▶ _WHAT TO PRODUCE_
Needed from the entries below: every line that holds the word "MyGradientBoostingClassifier".

(Records drawn from a dataset)
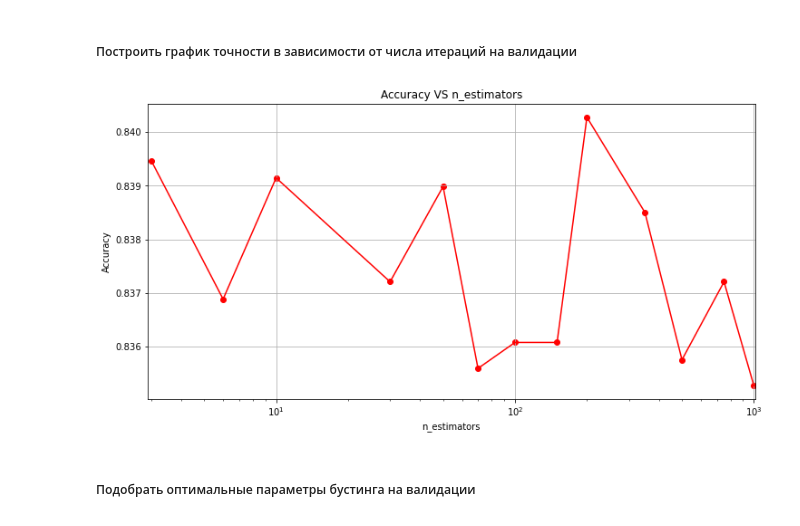
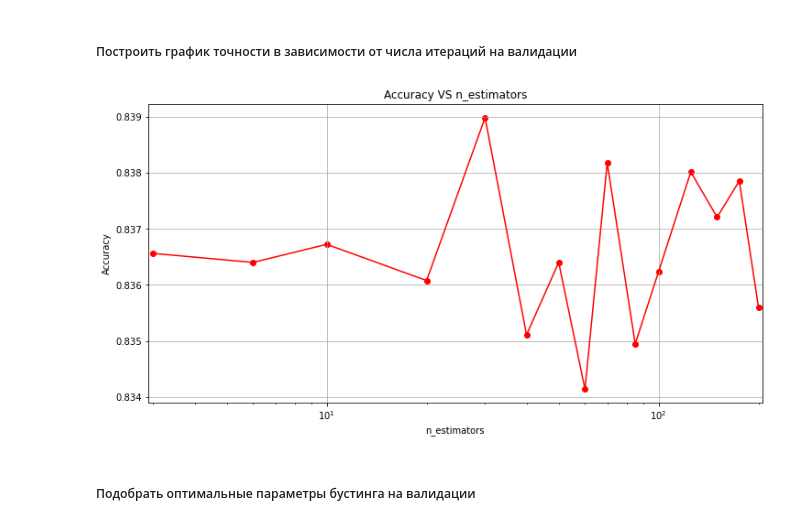
Before and after one commit to akozlovskaya/msu_ml_spring_2022, a Jupyter notebook: kozlovskaya_hw4.ipynb, the cells around one changed output. Drawn from its saved outputs; the diff is of its cells as text; code cells hidden in the pictures.

```diff
--- a/kozlovskaya_hw4.ipynb
+++ b/kozlovskaya_hw4.ipynb
@@ -84,6 +84,7 @@ class MyGradientBoostingClassifier:
                  n_estimators = 100,
                  colsample = 1.0,
                  subsample = 1.0,
+                 rand_state = 2,
                  *args,
                  **kwargs):
         """
@@ -102,6 +103,7 @@ class MyGradientBoostingClassifier:
         self.n_estimators = n_estimators
         self.colsample = colsample
         self.subsample = subsample
+        self.rand_state = rand_state
         self.args = args
         self.kwargs = kwargs
 
@@ -147,8 +149,9 @@ class MyGradientBoostingClassifier:
             elif self.loss == 'log_loss':
                 target_1 = target / (1 + np.exp(pred * target))
 
-            samples_idx =  default_rng().choice(data.shape[0], size=round(self.subsample * data.shape[0]), replace=False)
-            features_idx =  default_rng().choice(data.shape[1], size=round(self.subsample * data.shape[1]), replace=False)
+            rand = default_rng(self.rand_state)
+            samples_idx =  rand.choice(data.shape[0], size=round(self.subsample * data.shape[0]), replace=False)
+            features_idx =  rand.choice(data.shape[1], size=round(self.subsample * data.shape[1]), replace=False)
 
             model = base_model(*self.args, **self.kwargs)
             model.fit(data[samples_idx, :][:, features_idx], target_1[samples_idx])
@@ -202,7 +205,7 @@ X_train, X_test, y_train, y_test = train_test_split(X, y, test_size=0.3, random_
 # %% [markdown]
 ##### Построить график точности в зависимости от числа итераций на валидации
 # %%
-estimators_list = [3, 6, 10, 30, 50, 70, 100, 150, 200, 350, 500, 750, 1000]
+estimators_list = [3, 6, 10, 20, 30, 40, 50, 60, 70, 85, 100, 125, 150, 175, 200]
 accuracy_list = []
 for n_estimators in estimators_list:
     my_clf = MyGradientBoostingClassifier(n_estimators=n_estimators)
@@ -213,18 +216,18 @@ best_n_estimators = estimators_list[np.argmax(accuracy_list)]
 # %%
 import matplotlib.pyplot as plt
 
 plt.figure(figsize=(12, 6))
 plt.plot(estimators_list, accuracy_list, 'red')
 plt.scatter(estimators_list, accuracy_list, c='red')
 plt.title('Accuracy VS n_estimators')
 plt.xlabel('n_estimators')
 plt.ylabel('Accuracy')
 plt.xscale('log')
-plt.xlim([2.9, 1010])
+plt.xlim([2.9, 205])
 plt.grid(True)
 plt.show()
 # %% [output]
-[figure, old version]
+[figure, new version]
 # %% [markdown]
 ##### Подобрать оптимальные параметры бустинга на валидации
 # %%
```
Also changed, not shown: parts of 6 cells of this notebook.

▶ _RESPONSE TO THIS TASK_
@@ -84,6 +84,7 @@ class MyGradientBoostingClassifier:
@@ -102,6 +103,7 @@ class MyGradientBoostingClassifier:
@@ -147,8 +149,9 @@ class MyGradientBoostingClassifier:
     my_clf = MyGradientBoostingClassifier(n_estimators=n_estimators)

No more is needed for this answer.